The U.S. Department of Justice (DOJ) has previously stated that its priority is not focused on prosecuting individuals who are in strict compliance with state laws, but on individuals presenting a threat to public safety, such as those supplying cannabis to minors, driving under the influence, etc.[1] This policy is thrown into a doubt with the Trump administration freeing prosecutors to more aggressively enforce federal law and rescinding prior federal guidance on marijuana enforcement. On January 4, 2018, U.S. Attorney General Jeff Sessions issued a memorandum in which he called marijuana a dangerous drug and marijuana activities a serious crime.[2] The memorandum was issued to all U.S. Attorneys directing them to enforce the Controlled Substances Act. Despite this memorandum, it is unlikely that healthcare providers will be the primary target of heightened enforcement. Rather, enforcement actions are likely to focus on interstate cannabis transporters.[3]

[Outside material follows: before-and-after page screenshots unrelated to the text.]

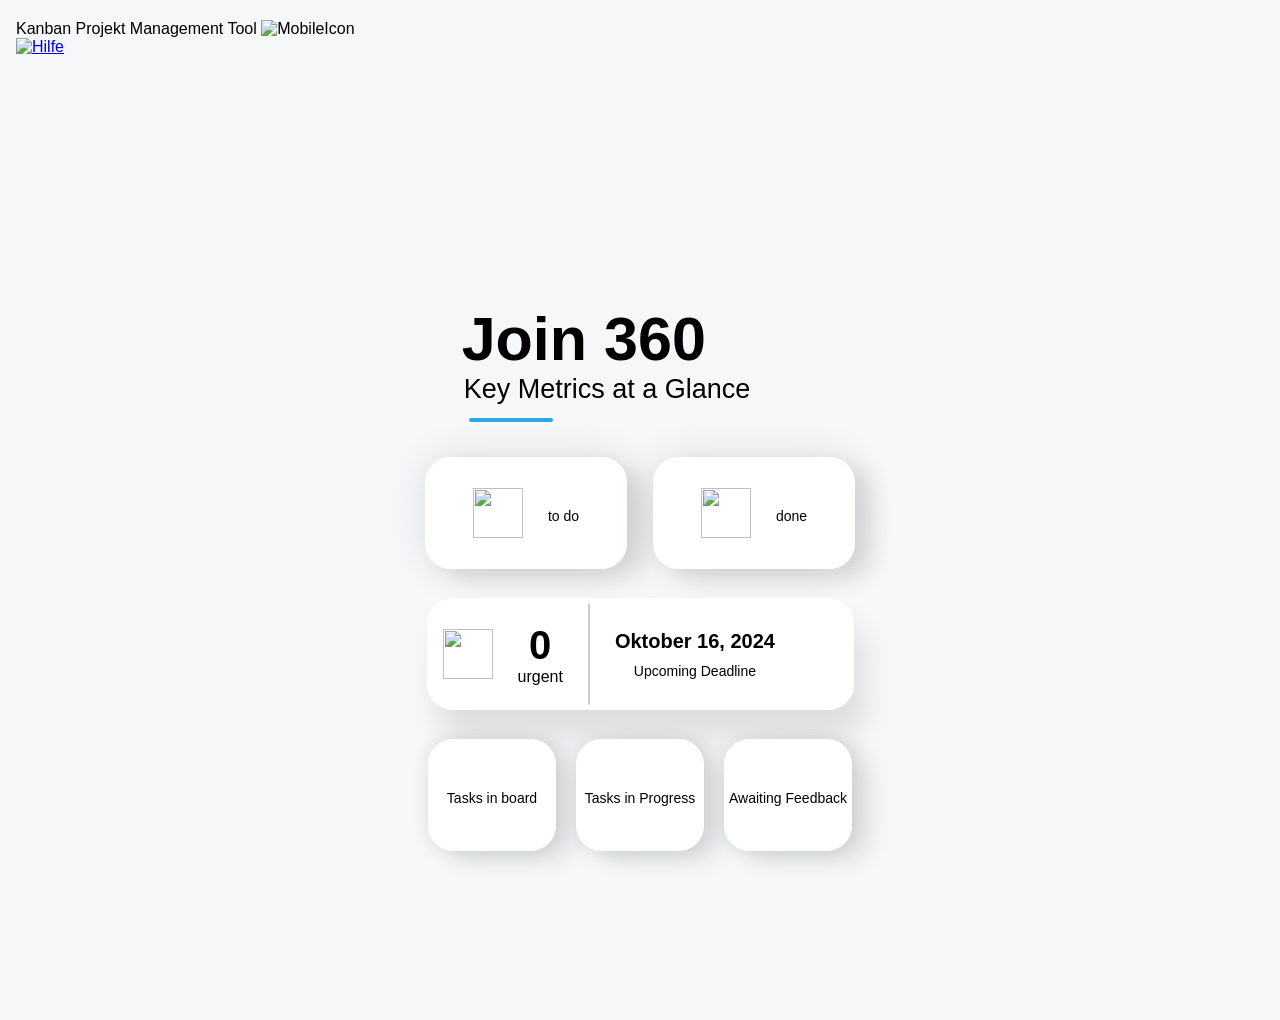
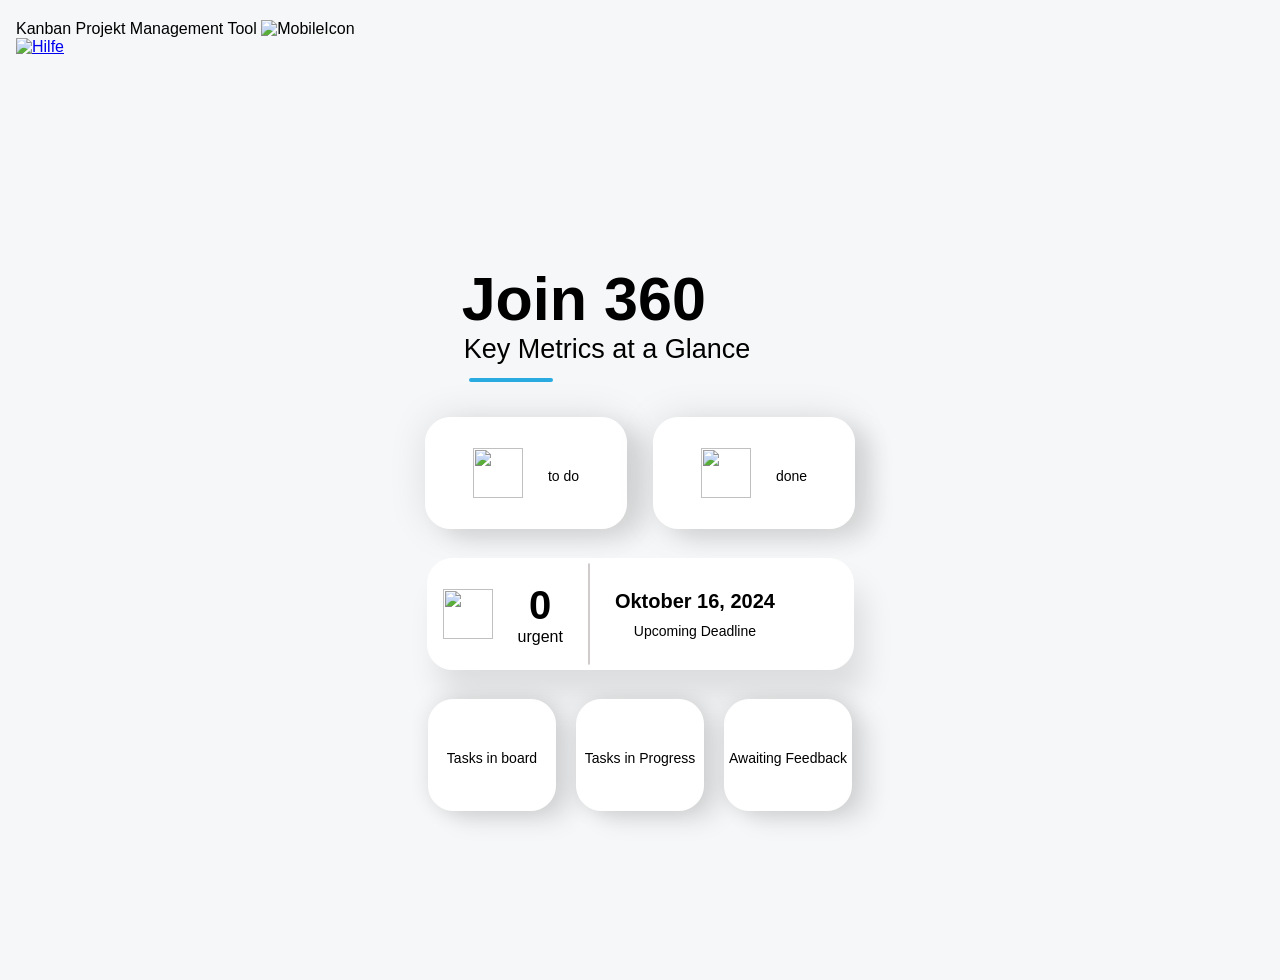

changed height of headblock

--- a/Styles/summary.css
+++ b/Styles/summary.css
@@ -298,7 +298,7 @@ body {
 
 @media (max-width: 1528px) {
   .headblock {
-    height: 96px;
+    height: 55px;
     padding: 20px 40px;
     left: 230px;
   }
@@ -345,7 +345,7 @@ body {
 
   .headblock {
     padding: 20px 16px 20px 16px;
-    height: 80px;
+    height: 40px;
     left: 0px;
   }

In addition, since 2015, Congress has been enacting a medical cannabis rider (Sec. 538) prohibiting the use of federal funds in prosecuting individuals in compliance with state marijuana laws. For example, a case brought under Sec. 538 in a California District Court, U.S. of Am. v. Marin All. for Med. Marijuana, held that as long as Sec. 538 is in place, the DOJ can enforce federal controlled substances laws only against individuals and businesses if they are not in compliance with California law.[4]

In light of the Session’s memorandum, the rider (also knowns as the Rohrabacher-Blumenauer amendment) was the only federal law in the way of a potential enforcement of CSA on state-compliance marijuana and marijuana related businesses. On January 19, 2018, the rider expired and was not renewed. Does that mean federal prosecutors will go after state compliant businesses and healthcare providers working with or recommending medical marijuana? It’s not likely. First, federal prosecutors simply would not have enough law enforcement personnel to carry out the prosecutions.  In addition, several groups are working to bring the amendment back during the next budget hearings, such as:

  • Congresswoman Barbara Lee proposing “States’ Medical Marijuana Property Rights Protection Act” (HR 331)

  • Rep. Jared Polis’ bill “Regulate Marijuana Like Alcohol Act” (HR 1841),

  • Blumenauer’s bill “Marijuana Revenue and Regulation Act” (HR 1823); and “Safe and Fair Enforcement Banking Act (SAFE) of 2017” (HR 2215).

[1] U.S. Dep’t of Justice, Office of the Deputy Attorney General, Memorandum for Selected United States Attorneys: Investigations and Prosecutions in States Authorizing the Medical Use of Marijuana 1–2 (2009), a.k.a. Ogden Memo and 2013 Cole Memorandum announcing that the DOJ will not prioritize the enforcement of federal marijuana laws in states with their own robust marijuana regulations and specified eight federal enforcement priorities in enforcement.

[2] U.S. Dep’t of Justice, Office of the Deputy Attorney General, Memorandum for All United States Attorneys: Marijuana Enforcement

[3] Interview with Sessions 

[4] U.S. of Am. v. Marin All. for Med. Marijuana, 139 F. Supp. 3d 1039, 1040 (N.D. Cal. 2015), appeal dismissed (Apr. 12, 2016)